= Beginning of Section =
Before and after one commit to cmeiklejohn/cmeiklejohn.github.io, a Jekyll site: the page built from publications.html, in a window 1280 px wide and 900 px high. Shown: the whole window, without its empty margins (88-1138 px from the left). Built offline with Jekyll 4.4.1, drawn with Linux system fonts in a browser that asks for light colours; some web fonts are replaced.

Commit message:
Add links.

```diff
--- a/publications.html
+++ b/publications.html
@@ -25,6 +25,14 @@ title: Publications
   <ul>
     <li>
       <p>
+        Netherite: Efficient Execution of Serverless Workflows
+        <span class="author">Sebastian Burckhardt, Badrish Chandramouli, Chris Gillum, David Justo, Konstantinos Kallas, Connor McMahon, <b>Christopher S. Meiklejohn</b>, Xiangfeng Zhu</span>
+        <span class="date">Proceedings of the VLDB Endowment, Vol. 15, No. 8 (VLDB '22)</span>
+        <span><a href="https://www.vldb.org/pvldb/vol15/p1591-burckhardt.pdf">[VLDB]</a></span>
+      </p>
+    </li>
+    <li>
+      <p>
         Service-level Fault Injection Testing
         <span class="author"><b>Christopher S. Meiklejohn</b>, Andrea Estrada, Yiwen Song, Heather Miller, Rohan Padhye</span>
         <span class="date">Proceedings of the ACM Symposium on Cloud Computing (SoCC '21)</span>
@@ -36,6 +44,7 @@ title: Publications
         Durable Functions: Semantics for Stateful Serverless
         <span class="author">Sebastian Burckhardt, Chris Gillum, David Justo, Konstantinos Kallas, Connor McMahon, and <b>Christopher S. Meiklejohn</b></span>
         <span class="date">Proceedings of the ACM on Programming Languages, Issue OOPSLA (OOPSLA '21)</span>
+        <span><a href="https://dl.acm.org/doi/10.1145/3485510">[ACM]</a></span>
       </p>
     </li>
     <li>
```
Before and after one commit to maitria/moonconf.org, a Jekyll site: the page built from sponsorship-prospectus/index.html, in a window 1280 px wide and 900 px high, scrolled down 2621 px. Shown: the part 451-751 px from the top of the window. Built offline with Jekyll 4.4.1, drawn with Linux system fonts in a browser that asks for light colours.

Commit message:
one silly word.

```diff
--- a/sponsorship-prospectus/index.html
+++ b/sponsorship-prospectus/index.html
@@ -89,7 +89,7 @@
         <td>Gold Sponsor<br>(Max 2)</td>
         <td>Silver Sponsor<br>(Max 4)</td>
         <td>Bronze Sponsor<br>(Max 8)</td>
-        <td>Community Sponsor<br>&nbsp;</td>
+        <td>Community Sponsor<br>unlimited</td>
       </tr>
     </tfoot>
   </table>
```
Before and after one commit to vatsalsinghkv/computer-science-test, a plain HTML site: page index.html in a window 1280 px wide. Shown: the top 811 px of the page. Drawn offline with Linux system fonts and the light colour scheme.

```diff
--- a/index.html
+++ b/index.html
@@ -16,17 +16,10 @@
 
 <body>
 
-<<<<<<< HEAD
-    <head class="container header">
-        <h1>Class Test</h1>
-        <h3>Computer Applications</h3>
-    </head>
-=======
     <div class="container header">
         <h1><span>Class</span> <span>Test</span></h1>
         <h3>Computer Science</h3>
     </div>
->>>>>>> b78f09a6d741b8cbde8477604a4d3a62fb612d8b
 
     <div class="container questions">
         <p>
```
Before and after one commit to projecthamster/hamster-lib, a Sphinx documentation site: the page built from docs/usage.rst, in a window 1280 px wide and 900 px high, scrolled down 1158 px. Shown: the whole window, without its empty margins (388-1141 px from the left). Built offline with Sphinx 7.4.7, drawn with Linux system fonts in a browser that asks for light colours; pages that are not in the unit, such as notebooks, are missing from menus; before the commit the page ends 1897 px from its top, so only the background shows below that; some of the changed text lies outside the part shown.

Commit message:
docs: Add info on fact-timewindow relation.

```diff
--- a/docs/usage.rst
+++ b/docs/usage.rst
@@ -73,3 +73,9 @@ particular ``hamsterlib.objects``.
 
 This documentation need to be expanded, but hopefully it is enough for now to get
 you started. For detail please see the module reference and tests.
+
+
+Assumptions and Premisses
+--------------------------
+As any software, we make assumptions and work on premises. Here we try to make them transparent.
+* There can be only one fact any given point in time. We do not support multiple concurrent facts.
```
= End of Section =
WORK TO COMPLETE:
Retype all of the entries exactly, please.

RESPONSE TO THIS EXERCISE:
Before and after one commit to cmeiklejohn/cmeiklejohn.github.io, a Jekyll site: the page built from publications.html, in a window 1280 px wide and 900 px high. Shown: the whole window, without its empty margins (88-1138 px from the left). Built offline with Jekyll 4.4.1, drawn with Linux system fonts in a browser that asks for light colours; some web fonts are replaced.

Commit message:
Add links.

```diff
--- a/publications.html
+++ b/publications.html
@@ -25,6 +25,14 @@ title: Publications
   <ul>
     <li>
       <p>
+        Netherite: Efficient Execution of Serverless Workflows
+        <span class="author">Sebastian Burckhardt, Badrish Chandramouli, Chris Gillum, David Justo, Konstantinos Kallas, Connor McMahon, <b>Christopher S. Meiklejohn</b>, Xiangfeng Zhu</span>
+        <span class="date">Proceedings of the VLDB Endowment, Vol. 15, No. 8 (VLDB '22)</span>
+        <span><a href="https://www.vldb.org/pvldb/vol15/p1591-burckhardt.pdf">[VLDB]</a></span>
+      </p>
+    </li>
+    <li>
+      <p>
         Service-level Fault Injection Testing
         <span class="author"><b>Christopher S. Meiklejohn</b>, Andrea Estrada, Yiwen Song, Heather Miller, Rohan Padhye</span>
         <span class="date">Proceedings of the ACM Symposium on Cloud Computing (SoCC '21)</span>
@@ -36,6 +44,7 @@ title: Publications
         Durable Functions: Semantics for Stateful Serverless
         <span class="author">Sebastian Burckhardt, Chris Gillum, David Justo, Konstantinos Kallas, Connor McMahon, and <b>Christopher S. Meiklejohn</b></span>
         <span class="date">Proceedings of the ACM on Programming Languages, Issue OOPSLA (OOPSLA '21)</span>
+        <span><a href="https://dl.acm.org/doi/10.1145/3485510">[ACM]</a></span>
       </p>
     </li>
     <li>
```
Before and after one commit to maitria/moonconf.org, a Jekyll site: the page built from sponsorship-prospectus/index.html, in a window 1280 px wide and 900 px high, scrolled down 2621 px. Shown: the part 451-751 px from the top of the window. Built offline with Jekyll 4.4.1, drawn with Linux system fonts in a browser that asks for light colours.

Commit message:
one silly word.

```diff
--- a/sponsorship-prospectus/index.html
+++ b/sponsorship-prospectus/index.html
@@ -89,7 +89,7 @@
         <td>Gold Sponsor<br>(Max 2)</td>
         <td>Silver Sponsor<br>(Max 4)</td>
         <td>Bronze Sponsor<br>(Max 8)</td>
-        <td>Community Sponsor<br>&nbsp;</td>
+        <td>Community Sponsor<br>unlimited</td>
       </tr>
     </tfoot>
   </table>
```
Before and after one commit to vatsalsinghkv/computer-science-test, a plain HTML site: page index.html in a window 1280 px wide. Shown: the top 811 px of the page. Drawn offline with Linux system fonts and the light colour scheme.

```diff
--- a/index.html
+++ b/index.html
@@ -16,17 +16,10 @@
 
 <body>
 
-<<<<<<< HEAD
-    <head class="container header">
-        <h1>Class Test</h1>
-        <h3>Computer Applications</h3>
-    </head>
-=======
     <div class="container header">
         <h1><span>Class</span> <span>Test</span></h1>
         <h3>Computer Science</h3>
     </div>
->>>>>>> b78f09a6d741b8cbde8477604a4d3a62fb612d8b
 
     <div class="container questions">
         <p>
```
Before and after one commit to projecthamster/hamster-lib, a Sphinx documentation site: the page built from docs/usage.rst, in a window 1280 px wide and 900 px high, scrolled down 1158 px. Shown: the whole window, without its empty margins (388-1141 px from the left). Built offline with Sphinx 7.4.7, drawn with Linux system fonts in a browser that asks for light colours; pages that are not in the unit, such as notebooks, are missing from menus; before the commit the page ends 1897 px from its top, so only the background shows below that; some of the changed text lies outside the part shown.

Commit message:
docs: Add info on fact-timewindow relation.

```diff
--- a/docs/usage.rst
+++ b/docs/usage.rst
@@ -73,3 +73,9 @@ particular ``hamsterlib.objects``.
 
 This documentation need to be expanded, but hopefully it is enough for now to get
 you started. For detail please see the module reference and tests.
+
+
+Assumptions and Premisses
+--------------------------
+As any software, we make assumptions and work on premises. Here we try to make them transparent.
+* There can be only one fact any given point in time. We do not support multiple concurrent facts.
```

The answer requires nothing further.